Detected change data
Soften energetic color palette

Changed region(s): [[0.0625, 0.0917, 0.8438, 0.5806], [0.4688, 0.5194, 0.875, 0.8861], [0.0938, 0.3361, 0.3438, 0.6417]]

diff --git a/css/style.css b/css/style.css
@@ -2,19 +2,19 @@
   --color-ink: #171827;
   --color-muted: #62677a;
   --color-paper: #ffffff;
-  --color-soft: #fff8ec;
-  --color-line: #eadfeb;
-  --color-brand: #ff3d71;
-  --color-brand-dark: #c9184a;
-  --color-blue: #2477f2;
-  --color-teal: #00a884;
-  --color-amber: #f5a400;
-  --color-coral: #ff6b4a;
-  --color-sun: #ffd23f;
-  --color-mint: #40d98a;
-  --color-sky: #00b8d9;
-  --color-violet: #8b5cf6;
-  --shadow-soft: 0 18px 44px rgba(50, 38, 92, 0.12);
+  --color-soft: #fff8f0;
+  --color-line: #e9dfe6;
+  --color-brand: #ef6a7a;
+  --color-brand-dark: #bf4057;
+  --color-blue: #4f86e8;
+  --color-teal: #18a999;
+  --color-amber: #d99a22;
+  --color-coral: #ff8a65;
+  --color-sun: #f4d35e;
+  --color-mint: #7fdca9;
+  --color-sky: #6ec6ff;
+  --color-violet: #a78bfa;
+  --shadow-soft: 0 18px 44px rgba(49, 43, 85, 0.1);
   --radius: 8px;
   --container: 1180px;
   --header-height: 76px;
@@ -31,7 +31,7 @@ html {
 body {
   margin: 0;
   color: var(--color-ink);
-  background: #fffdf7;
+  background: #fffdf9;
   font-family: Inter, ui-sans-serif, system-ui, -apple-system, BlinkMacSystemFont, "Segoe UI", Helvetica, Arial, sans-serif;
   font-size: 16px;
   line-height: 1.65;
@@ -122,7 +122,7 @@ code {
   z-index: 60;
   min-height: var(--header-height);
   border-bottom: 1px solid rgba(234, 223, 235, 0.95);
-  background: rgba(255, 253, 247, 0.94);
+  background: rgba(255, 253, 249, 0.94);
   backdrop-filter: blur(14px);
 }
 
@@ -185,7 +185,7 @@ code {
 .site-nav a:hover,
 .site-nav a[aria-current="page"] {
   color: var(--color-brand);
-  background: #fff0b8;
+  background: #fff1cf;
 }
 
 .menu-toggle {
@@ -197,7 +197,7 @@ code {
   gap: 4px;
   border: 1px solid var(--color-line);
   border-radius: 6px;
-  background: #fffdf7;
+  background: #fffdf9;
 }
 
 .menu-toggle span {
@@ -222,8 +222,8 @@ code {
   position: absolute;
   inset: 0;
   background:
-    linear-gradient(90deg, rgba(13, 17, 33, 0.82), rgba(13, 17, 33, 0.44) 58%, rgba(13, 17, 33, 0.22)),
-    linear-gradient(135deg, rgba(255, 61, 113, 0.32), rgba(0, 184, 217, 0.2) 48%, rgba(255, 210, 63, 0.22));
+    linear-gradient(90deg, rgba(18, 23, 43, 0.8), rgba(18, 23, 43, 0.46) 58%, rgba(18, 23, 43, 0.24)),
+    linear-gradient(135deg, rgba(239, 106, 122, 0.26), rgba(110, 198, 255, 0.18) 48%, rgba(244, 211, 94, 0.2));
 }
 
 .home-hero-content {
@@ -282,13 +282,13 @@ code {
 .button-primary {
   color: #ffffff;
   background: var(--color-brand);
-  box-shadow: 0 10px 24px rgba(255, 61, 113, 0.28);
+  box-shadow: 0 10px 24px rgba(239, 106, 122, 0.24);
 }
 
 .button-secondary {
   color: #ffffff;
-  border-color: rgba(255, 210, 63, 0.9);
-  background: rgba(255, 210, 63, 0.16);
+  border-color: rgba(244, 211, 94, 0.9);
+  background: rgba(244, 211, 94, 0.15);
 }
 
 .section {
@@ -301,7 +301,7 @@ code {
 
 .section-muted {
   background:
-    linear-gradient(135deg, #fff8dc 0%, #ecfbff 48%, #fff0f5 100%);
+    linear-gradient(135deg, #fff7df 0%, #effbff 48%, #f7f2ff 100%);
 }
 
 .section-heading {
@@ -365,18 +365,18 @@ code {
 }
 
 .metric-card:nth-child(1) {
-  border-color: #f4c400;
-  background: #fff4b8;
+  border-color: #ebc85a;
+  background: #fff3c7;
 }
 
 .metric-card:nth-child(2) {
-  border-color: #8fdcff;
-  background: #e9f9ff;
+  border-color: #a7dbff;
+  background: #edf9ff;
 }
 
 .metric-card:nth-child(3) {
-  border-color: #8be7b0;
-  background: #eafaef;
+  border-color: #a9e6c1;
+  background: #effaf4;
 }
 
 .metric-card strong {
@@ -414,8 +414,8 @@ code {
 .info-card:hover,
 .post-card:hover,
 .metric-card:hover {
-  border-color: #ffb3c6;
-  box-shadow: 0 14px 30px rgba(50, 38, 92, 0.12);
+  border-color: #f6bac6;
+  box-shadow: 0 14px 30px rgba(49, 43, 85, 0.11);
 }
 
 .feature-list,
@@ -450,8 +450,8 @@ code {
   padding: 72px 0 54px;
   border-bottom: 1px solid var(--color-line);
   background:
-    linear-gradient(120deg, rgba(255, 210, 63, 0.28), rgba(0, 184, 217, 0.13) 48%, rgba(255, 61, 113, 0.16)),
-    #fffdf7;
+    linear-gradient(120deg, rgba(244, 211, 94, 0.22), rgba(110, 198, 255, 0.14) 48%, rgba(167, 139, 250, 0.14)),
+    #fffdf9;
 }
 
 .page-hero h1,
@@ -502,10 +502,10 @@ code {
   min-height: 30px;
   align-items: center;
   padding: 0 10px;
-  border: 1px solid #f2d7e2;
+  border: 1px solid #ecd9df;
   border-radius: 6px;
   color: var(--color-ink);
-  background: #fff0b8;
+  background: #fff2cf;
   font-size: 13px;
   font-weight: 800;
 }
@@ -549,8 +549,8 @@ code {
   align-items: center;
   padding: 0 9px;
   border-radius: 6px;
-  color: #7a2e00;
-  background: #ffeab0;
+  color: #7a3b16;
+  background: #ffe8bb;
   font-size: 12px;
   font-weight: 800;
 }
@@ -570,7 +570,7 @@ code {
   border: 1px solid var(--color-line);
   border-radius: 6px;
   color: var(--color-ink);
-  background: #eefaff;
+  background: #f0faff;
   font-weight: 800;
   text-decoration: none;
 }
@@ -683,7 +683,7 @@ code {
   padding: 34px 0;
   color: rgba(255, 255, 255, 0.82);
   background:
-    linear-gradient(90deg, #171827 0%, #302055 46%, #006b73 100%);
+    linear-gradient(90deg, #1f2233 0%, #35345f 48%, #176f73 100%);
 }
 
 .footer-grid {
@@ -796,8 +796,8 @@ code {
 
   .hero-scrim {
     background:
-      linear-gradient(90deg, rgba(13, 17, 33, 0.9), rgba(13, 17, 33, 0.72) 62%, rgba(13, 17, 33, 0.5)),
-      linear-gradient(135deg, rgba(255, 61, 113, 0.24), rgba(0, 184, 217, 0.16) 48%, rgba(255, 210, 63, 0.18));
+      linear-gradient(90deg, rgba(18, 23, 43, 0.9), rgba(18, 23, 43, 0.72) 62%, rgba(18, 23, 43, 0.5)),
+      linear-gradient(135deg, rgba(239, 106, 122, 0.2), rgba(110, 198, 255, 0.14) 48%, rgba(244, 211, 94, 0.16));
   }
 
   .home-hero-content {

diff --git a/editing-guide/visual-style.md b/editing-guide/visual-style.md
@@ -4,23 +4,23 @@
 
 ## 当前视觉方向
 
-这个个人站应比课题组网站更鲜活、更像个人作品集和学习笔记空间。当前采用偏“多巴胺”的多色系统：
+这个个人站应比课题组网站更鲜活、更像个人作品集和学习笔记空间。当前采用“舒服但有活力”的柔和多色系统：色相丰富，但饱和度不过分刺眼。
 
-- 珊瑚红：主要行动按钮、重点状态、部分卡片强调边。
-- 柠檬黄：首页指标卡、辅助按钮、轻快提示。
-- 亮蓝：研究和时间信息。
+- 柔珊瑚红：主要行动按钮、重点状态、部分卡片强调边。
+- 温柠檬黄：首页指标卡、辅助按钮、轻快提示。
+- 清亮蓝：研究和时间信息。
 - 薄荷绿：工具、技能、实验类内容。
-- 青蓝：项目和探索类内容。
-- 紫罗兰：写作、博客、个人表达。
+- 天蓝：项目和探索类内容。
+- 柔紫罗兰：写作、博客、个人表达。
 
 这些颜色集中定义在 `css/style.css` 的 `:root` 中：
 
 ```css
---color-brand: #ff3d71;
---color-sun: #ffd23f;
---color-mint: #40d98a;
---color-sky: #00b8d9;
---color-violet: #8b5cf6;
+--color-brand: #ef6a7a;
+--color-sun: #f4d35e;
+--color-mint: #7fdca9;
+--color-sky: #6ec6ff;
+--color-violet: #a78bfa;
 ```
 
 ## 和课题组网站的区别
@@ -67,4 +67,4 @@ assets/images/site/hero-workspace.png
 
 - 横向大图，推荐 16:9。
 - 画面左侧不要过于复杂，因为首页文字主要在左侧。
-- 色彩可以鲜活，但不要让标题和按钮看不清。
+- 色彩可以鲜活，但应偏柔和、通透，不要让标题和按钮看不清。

EXERCISE:
Set down exactly the lines that begin the records and continue through the line bearing "min-height: var(--header-height);"; include both ends.

ANSWER TO THIS EXERCISE:
Soften energetic color palette

Changed region(s): [[0.0625, 0.0917, 0.8438, 0.5806], [0.4688, 0.5194, 0.875, 0.8861], [0.0938, 0.3361, 0.3438, 0.6417]]

diff --git a/css/style.css b/css/style.css
@@ -2,19 +2,19 @@
   --color-ink: #171827;
   --color-muted: #62677a;
   --color-paper: #ffffff;
-  --color-soft: #fff8ec;
-  --color-line: #eadfeb;
-  --color-brand: #ff3d71;
-  --color-brand-dark: #c9184a;
-  --color-blue: #2477f2;
-  --color-teal: #00a884;
-  --color-amber: #f5a400;
-  --color-coral: #ff6b4a;
-  --color-sun: #ffd23f;
-  --color-mint: #40d98a;
-  --color-sky: #00b8d9;
-  --color-violet: #8b5cf6;
-  --shadow-soft: 0 18px 44px rgba(50, 38, 92, 0.12);
+  --color-soft: #fff8f0;
+  --color-line: #e9dfe6;
+  --color-brand: #ef6a7a;
+  --color-brand-dark: #bf4057;
+  --color-blue: #4f86e8;
+  --color-teal: #18a999;
+  --color-amber: #d99a22;
+  --color-coral: #ff8a65;
+  --color-sun: #f4d35e;
+  --color-mint: #7fdca9;
+  --color-sky: #6ec6ff;
+  --color-violet: #a78bfa;
+  --shadow-soft: 0 18px 44px rgba(49, 43, 85, 0.1);
   --radius: 8px;
   --container: 1180px;
   --header-height: 76px;
@@ -31,7 +31,7 @@ html {
 body {
   margin: 0;
   color: var(--color-ink);
-  background: #fffdf7;
+  background: #fffdf9;
   font-family: Inter, ui-sans-serif, system-ui, -apple-system, BlinkMacSystemFont, "Segoe UI", Helvetica, Arial, sans-serif;
   font-size: 16px;
   line-height: 1.65;
@@ -122,7 +122,7 @@ code {
   z-index: 60;
   min-height: var(--header-height);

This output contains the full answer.